Unable to secure Hollywood-studio backing for his Depression-era agrarian drama Our Daily Bread, director King Vidor financed the picture himself, with the eleventh-hour assistance of Charles Chaplin. Intended as a sequel to Vidor’s silent classic The Crowd (1928) the film casts Tom Keene and Karen Morley as John and Mary, the roles originated in the earlier film by James Murray and Eleanor Boardman. Unable to make ends meet in the Big City, John and Mary assume control of an abandoned farm, even though they know nothing about tilling the soil. Generous to a fault, the couple opens their property to other disenfranchised Depression victims, and before long they’ve formed a utopian communal cooperative, with everyone pitching together for the common good. Beyond such traditional obstacles as inadequate funding, failed crops and drought, John is deflected from his purpose by sluttish blonde vamp Sally (Barbara Pepper), but he pulls himself together in time to supervise construction of a huge irrigation ditch — a project which consumes the film’s final two reels, and which turns out to be one of the finest and most thrilling sequences that Vidor (or anyone) ever put on film. Continue reading King Vidor – Our Daily Bread (1934)
“Mountain-film” specialist Luis Trenker plies his trade with his usual expertise in the Austrian Velorene Sohn (Prodigal Son). Trenker himself plays the leading role of Tonia Feuersinger, a Tyrolean mountaineer bound and determined to scale the American Rockies. He also wants to journey to the States to court pretty American tourist Lillian Williams (played by pretty American actress Marian Marsh). Leaving his broken-hearted local girlfriend (Maria Andergast) behind, Tonio treks to New York, but never quite makes it to the Rockies; instead, he gets a welding job on a skyscraper, then achieves success as a prizefighter. In the end, however, he realizes that his heart is still in the Tyrol and thus returns to the arms of his hometown sweetheart. Though aimed at the German-speaking clientele, Verlorene Sohn was financed in Hollywood by Universal Pictures.

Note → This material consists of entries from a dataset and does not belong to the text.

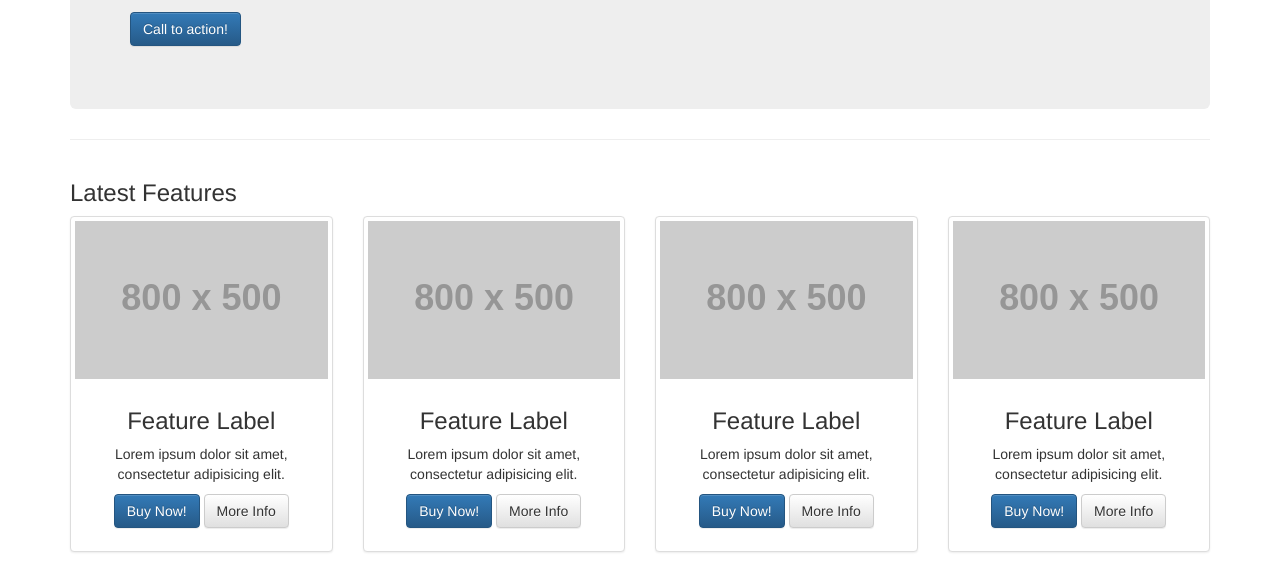
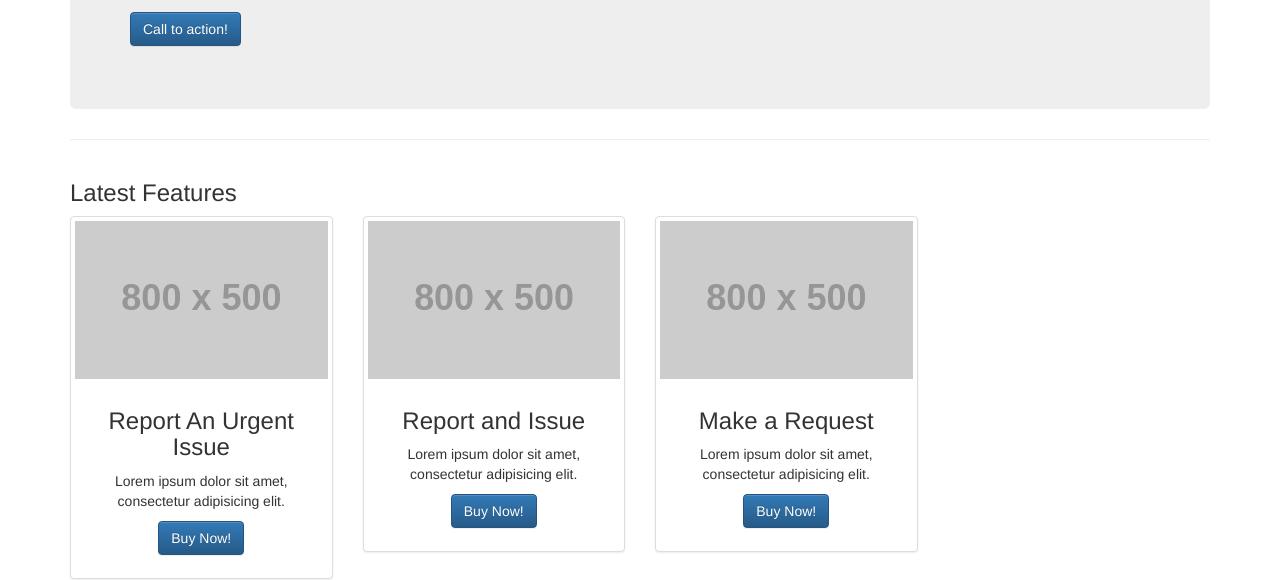
Before and after one commit to RHLTechnology/Report, a plain HTML site: page index.html in a window 1280 px wide. Shown: the part 400-980 px from the top of the page. Drawn offline with nearby package versions, Linux system fonts and the light colour scheme; placeholder pictures from the web are drawn by us.

Commit message:
webpage change

```diff
--- a/index.html
+++ b/index.html
@@ -94,10 +94,10 @@
                 <div class="thumbnail">
                     <img src="http://placehold.it/800x500" alt="">
                     <div class="caption">
-                        <h3>Feature Label</h3>
+                        <h3>Report An Urgent Issue</h3>
                         <p>Lorem ipsum dolor sit amet, consectetur adipisicing elit.</p>
                         <p>
-                            <a href="#" class="btn btn-primary">Buy Now!</a> <a href="#" class="btn btn-default">More Info</a>
+                            <a href="#" class="btn btn-primary">Buy Now!</a>
                         </p>
                     </div>
                 </div>
@@ -107,10 +107,10 @@
                 <div class="thumbnail">
                     <img src="http://placehold.it/800x500" alt="">
                     <div class="caption">
-                        <h3>Feature Label</h3>
+                        <h3>Report and Issue</h3>
                         <p>Lorem ipsum dolor sit amet, consectetur adipisicing elit.</p>
                         <p>
-                            <a href="#" class="btn btn-primary">Buy Now!</a> <a href="#" class="btn btn-default">More Info</a>
+                            <a href="#" class="btn btn-primary">Buy Now!</a>
                         </p>
                     </div>
                 </div>
@@ -120,23 +120,10 @@
                 <div class="thumbnail">
                     <img src="http://placehold.it/800x500" alt="">
                     <div class="caption">
-                        <h3>Feature Label</h3>
+                        <h3>Make a Request</h3>
                         <p>Lorem ipsum dolor sit amet, consectetur adipisicing elit.</p>
                         <p>
-                            <a href="#" class="btn btn-primary">Buy Now!</a> <a href="#" class="btn btn-default">More Info</a>
-                        </p>
-                    </div>
-                </div>
-            </div>
-
-            <div class="col-md-3 col-sm-6 hero-feature">
-                <div class="thumbnail">
-                    <img src="http://placehold.it/800x500" alt="">
-                    <div class="caption">
-                        <h3>Feature Label</h3>
-                        <p>Lorem ipsum dolor sit amet, consectetur adipisicing elit.</p>
-                        <p>
-                            <a href="#" class="btn btn-primary">Buy Now!</a> <a href="#" class="btn btn-default">More Info</a>
+                            <a href="#" class="btn btn-primary">Buy Now!</a>
                         </p>
                     </div>
                 </div>
```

— allmovie.com Continue reading Luis Trenker – Der verlorene Sohn AKA The Prodigal Son (1934)
A Man-Made Monster in Grand Guignol Film Story
Out of John L. Balderston’s stage conception of the Mary Shelley classic, “Frankenstein,” James Whale, producer of “Journey’s End” as a play and as a film, has wrought a stirring grand-guignol type of picture, one that aroused so much excitement at the Mayfair yesterday that many in the audience laughed to cover their true feelings. Continue reading James Whale – Frankenstein (1931)
Tanya, a Russian refugee, is hiding in Rangoon, Burma under the protection of her lover, Tony Evans, a gunrunner working for a weathly underworld leader named Nick. Nick wants to add Tanya to his stable of women in a decadent Rangoon club and intimidates Tony into turning her over to settle a debt. At first the abandoned Tanya refuses to cooperate with Nick, but eventually decides to beat him at his own game and uses sex to gain power. She becomes notorious for her affairs, is re-named “Spot White,” and by blackmailing a British officer, gets passage money out of Rangoon. On the boat to Mandalay, she meets formerly prestigious surgeon Gergory Burton who is now exiled in Burma because of his alcoholism, and they fall in love. Unfortunately, Tony has followed her, and in an attempt to escape the authorities, he frames her for what appears to be his murder. She is arrested, but before the boat docks, Tony comes to Tanya’s cabin and proposes that they open a club like Nick’s, with Tanya as “hostess.” Tanya, desperate to sever her past, poisons Tony, who falls overboard to his death. When they dock in Mandalay, the captain reports that stowaways saw Tony in the hold and it is presumed he escaped in a small boat. Tanya is freed, she confesses her crime to Gregory, and they pledge to start a new life together Continue reading Michael Curtiz – Mandalay (1934)